= Beginning of Section =
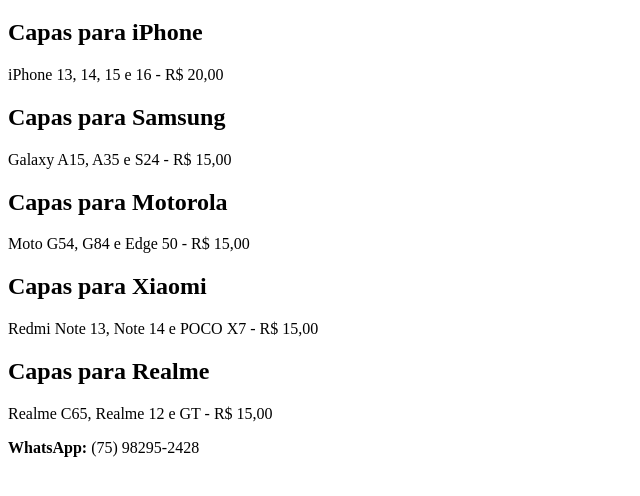
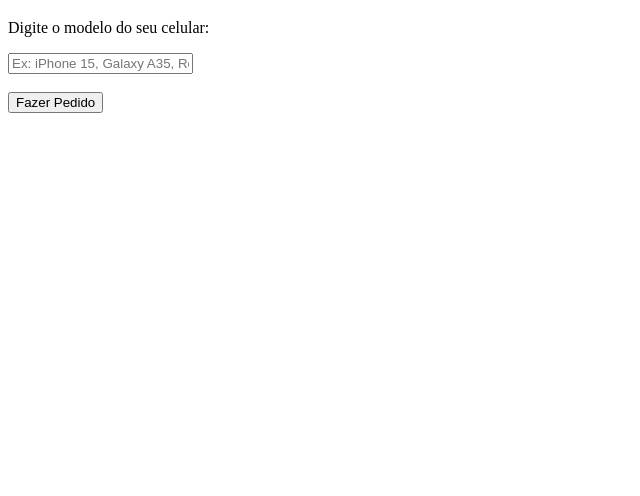
Before and after one commit to william0412325-cell/Smart-Capas, a plain HTML site: page index.html in a window 1280 px wide. Shown: the part 62-558 px from the top of the page, without its empty margins (0-640 px from the left). Drawn offline with Linux system fonts and the light colour scheme.

Commit message:
Update index.html

```diff
--- a/index.html
+++ b/index.html
@@ -1,28 +1,38 @@
 <!DOCTYPE html>
 <html>
 <head>
+<meta charset="UTF-8">
 <title>Smart Capas</title>
 </head>
 <body>
 
 <h1>📱 Smart Capas</h1>
 
-<h2>Capas para iPhone</h2>
-<p>iPhone 13, 14, 15 e 16 - R$ 20,00</p>
+<p>Digite o modelo do seu celular:</p>
 
-<h2>Capas para Samsung</h2>
-<p>Galaxy A15, A35 e S24 - R$ 15,00</p>
+<input type="text" id="modelo"
+placeholder="Ex: iPhone 15, Galaxy A35, Redmi Note 13">
 
-<h2>Capas para Motorola</h2>
-<p>Moto G54, G84 e Edge 50 - R$ 15,00</p>
+<br><br>
 
-<h2>Capas para Xiaomi</h2>
-<p>Redmi Note 13, Note 14 e POCO X7 - R$ 15,00</p>
+<button onclick="enviarWhats()">Fazer Pedido</button>
 
-<h2>Capas para Realme</h2>
-<p>Realme C65, Realme 12 e GT - R$ 15,00</p>
+<script>
 
-<p><strong>WhatsApp:</strong> (75) 98295-2428</p>
+function enviarWhats() {
+
+    let modelo = document.getElementById("modelo").value;
+
+    let mensagem =
+    "Olá! Quero uma capa para o modelo: " + modelo;
+
+    window.open(
+    "https://wa.me/5575982952428?text=" +
+    encodeURIComponent(mensagem)
+    );
+}
+
+</script>
 
 </body>
 </html>
```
= End of Section =
| Directions for this task |
Now copy each line of the entries that mentions "index".

| Output |
Before and after one commit to william0412325-cell/Smart-Capas, a plain HTML site: page index.html in a window 1280 px wide. Shown: the part 62-558 px from the top of the page, without its empty margins (0-640 px from the left). Drawn offline with Linux system fonts and the light colour scheme.
Update index.html
--- a/index.html
+++ b/index.html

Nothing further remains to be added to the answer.